MA: We’re the regular monthly backup co-feature actually is what they’re called now. It’s open-ended unless people absolutely hate it and write in and say “Get rid of it,” or people write in and say, “It’s brilliant, it’s brilliant, it’s brilliant, give it its own book back.” I’m hoping that at least five percent of the people who are introduced to Kate form this new book like her, because if you add them into the regular, other people, we’d have a decent circulation! And look at it this way: If I pick up a comic book and it has a backup feature, and I’m paying $4 for it, I’m going to read the backup feature and see if I like it. And if I do like it, that’s awesome. I got another book I like, I’m getting basically a book and a half for an extra dollar. That’s great. And if I don’t like it, you know—unless I absolutely hate it I’m not going to drop the book, I don’ think. So I think this whole co-feature thing is really, really smart. The potentials for winning so far overwhelmingly outweigh any sort of risks, I love it. But there’s also the intimidation factor because at this point it’s mine to fuck up, you know? How many times—I’m beginning to feel like Michelle Pfeifer at the end of Batman Returns; I’m like, “I think I’m running out of lives now, Max.” [laughs]

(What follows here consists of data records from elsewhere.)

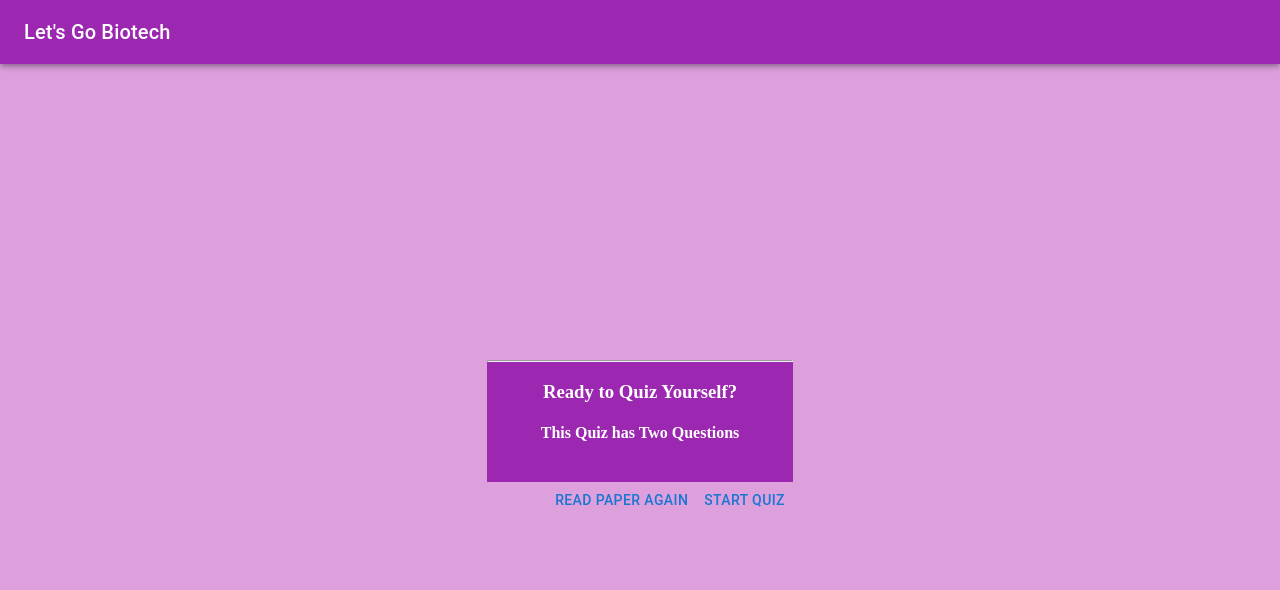
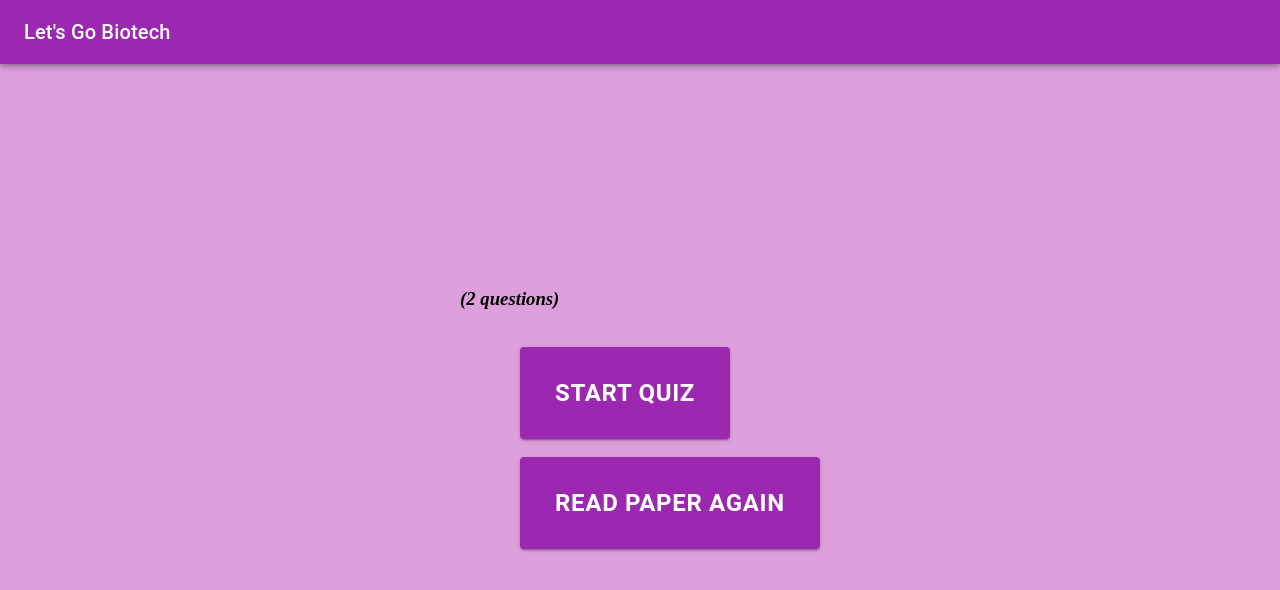
Before and after one commit to rohanrobinson/lgb, a Next.js app: page /take-quiz in a window 1280 px wide. Shown: the top 590 px of the page. Built offline with nearby package versions, Linux system fonts and the light colour scheme.

Commit message:
button styling, some text changes

```diff
--- a/src/pages/index.js
+++ b/src/pages/index.js
@@ -52,7 +52,7 @@ export default function Home() {
               Let's Go Biotech
             </Typography>
             <Typography variant="h6" component="div" sx={{ flexGrow: 0 }} className={styles.cursorPointer} onClick={seeAboutUs}>
-              About
+              About Us
             </Typography>
           </Toolbar>
         </AppBar>
--- a/src/pages/take-quiz.js
+++ b/src/pages/take-quiz.js
@@ -114,10 +114,10 @@ export default function TakeQuiz() {
 // defining pages of the quiz
   const introPage =
     <div className={styles.introPage}>
-      <hr></hr>
+      {/* <hr></hr>
       <h3>Ready to Quiz Yourself?</h3>
       <h4>This Quiz has Two Questions</h4>
-      <br />
+      <br /> */}
     </div>;
 
 
@@ -365,7 +365,7 @@ export default function TakeQuiz() {
 
       <br />
       <div>
-        <h3><i>{displayQuizName()}</i></h3>
+        <h3><i>{displayQuizName()} (2 questions)</i></h3>
           <br />
           {displayQuizFlow()}
 
@@ -373,8 +373,41 @@ export default function TakeQuiz() {
         currPageNum == 0
         ?
         (<div className={styles.quizArrows}>
-          <Button onClick={() => arrowClick("left")}>Read Paper Again</Button>
-          <Button onClick={() => arrowClick("right")}>Start Quiz</Button>
+
+          <Button
+              variant="contained"
+              color="secondary"
+              size="small"
+              sx={{ fontWeight: 'bold', fontSize: '24px', padding: '25px 35px', }}
+              onClick={() => arrowClick("right")}
+            >
+            Start Quiz
+          </Button>
+
+          <br />
+          <br />
+
+          <Link
+            href={{
+                pathname: '/read-paper',
+                query: {
+                    showPaper1: showPaper1,
+                    showPaper2: showPaper2,
+                    showPaper3: showPaper3,
+                    paperNames: paperNames,
+                }
+            }}
+            passHref
+          >
+            <Button
+                variant="contained"
+                color="secondary"
+                size="large"
+                sx={{ fontWeight: 'bold', fontSize: '24px', padding: '25px 35px' }}
+            >
+                Read Paper Again
+            </Button>
+        </Link>
         </div>)
         :
         (<div className={styles.quizArrows}>
```
Also changed, not shown: src/pages/about-us.js (+0 -12 lines), src/pages/read-paper.js (+16 -8 lines).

Blog@: In terms of fallout from the Mexico story—at the end of that, we saw that Vesetech had deep ties to a number of individuals and corporations in the DC Universe. Also, we saw that Kate’s interference with the Suicide Squad brought the hammer down on her relationship with the DEO. Are either of those going to be threads that we get to pick up and run with in the near future?
MA: That’s stuff for down the road. The first arc will basically be Kate adjusting to life in this new town. It’s going to be a lot of Kate settling into the city and initially trying to figure out who the hell ordered the hit on the DA. No one knows who the killer was, and the killer, “Jane Doe,” lied when she said “This is from Two-Face,” as we know from Battle for the Cowl. So there’s lots of misdirection going on. As Kate tries to find the actual assassin, she’s going to then go after who she thinks ordered it, and his name is Two-Face and he was the DA of Gotham as well, so I can’t wait to get to write that. That’s going to be so much fun! And one more thing, remember: going back to the supporting cast issue…Dylan went to Gotham. That’s all I’m saying.